##### GIVEN ENTRIES #####

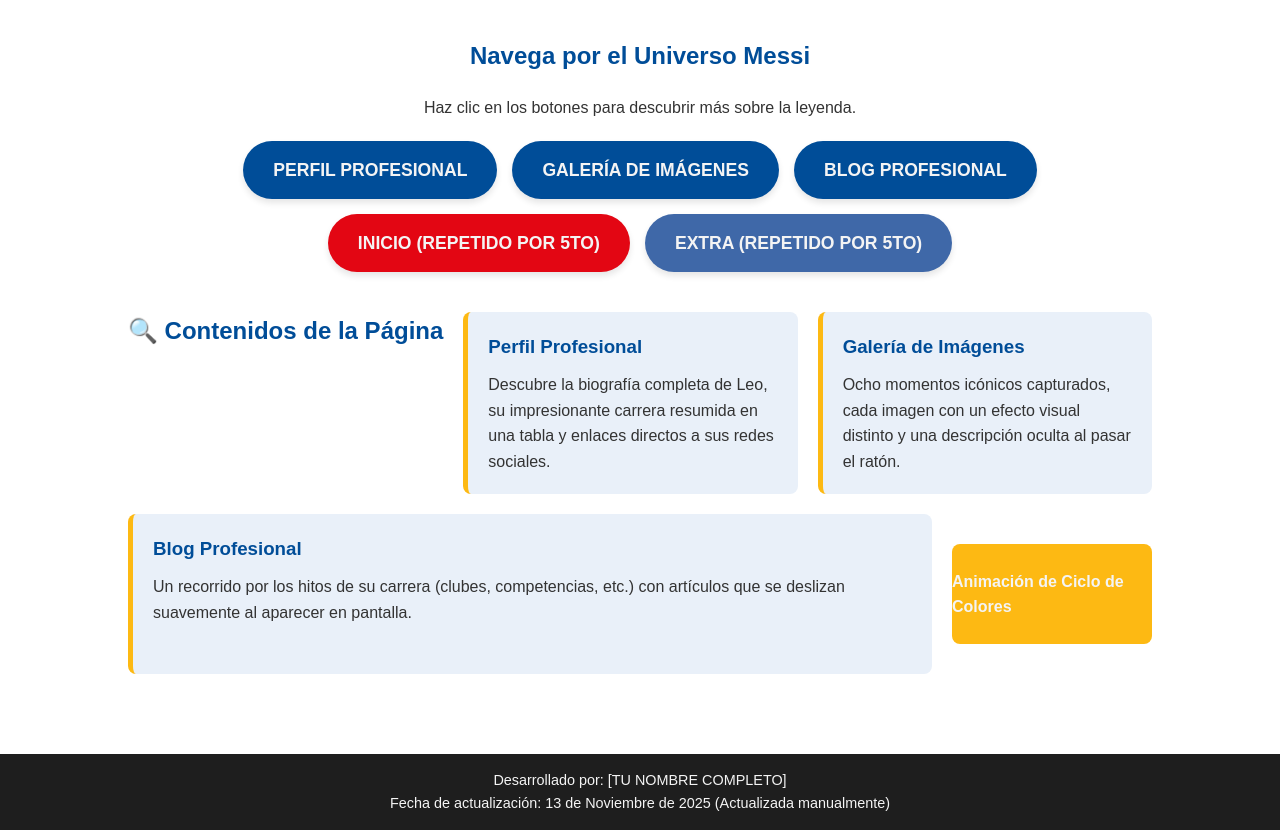
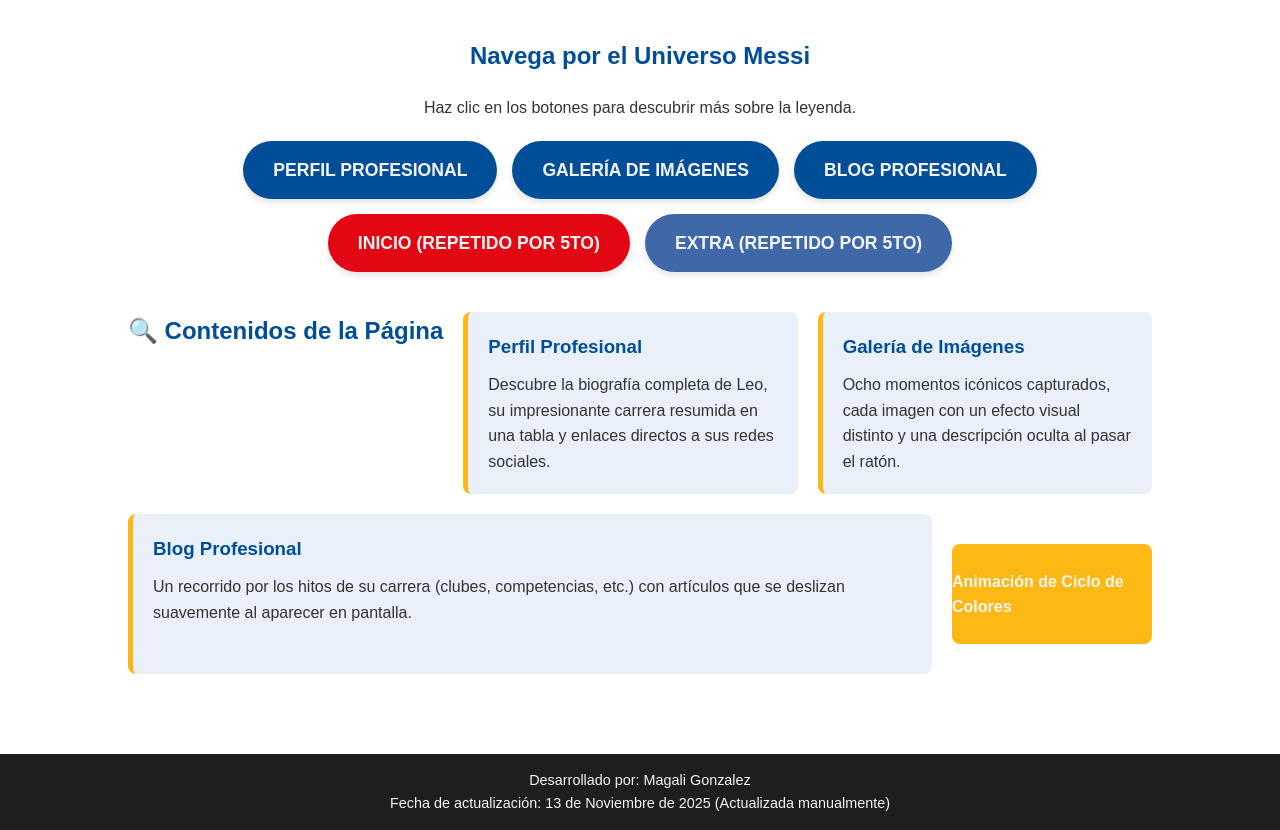
Before and after one commit to magi-crypto/MAGALIGONZALEZ_PARCIAL_PW-, a plain HTML site: page index.html in a window 1280 px wide. Shown: the part 170-1000 px from the top of the page. Drawn offline with Linux system fonts and the light colour scheme.

Commit message:
Update index.html

```diff
--- a/index.html
+++ b/index.html
@@ -60,7 +60,7 @@
     </main>
 
     <footer>
-        <p>Desarrollado por: [TU NOMBRE COMPLETO]</p>
+        <p>Desarrollado por: Magali Gonzalez </p>
         <p>Fecha de actualización: 13 de Noviembre de 2025 (Actualizada manualmente)</p>
     </footer>
 
@@ -70,4 +70,5 @@
         });
     </script>
 </body>
+
 </html>
```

#####

* **WORK REQUIRED**
With the string "Desarrollado" as the key, filter the data above and show the lines that match.

* **OUTPUT BELOW**
-        <p>Desarrollado por: [TU NOMBRE COMPLETO]</p>
+        <p>Desarrollado por: Magali Gonzalez </p>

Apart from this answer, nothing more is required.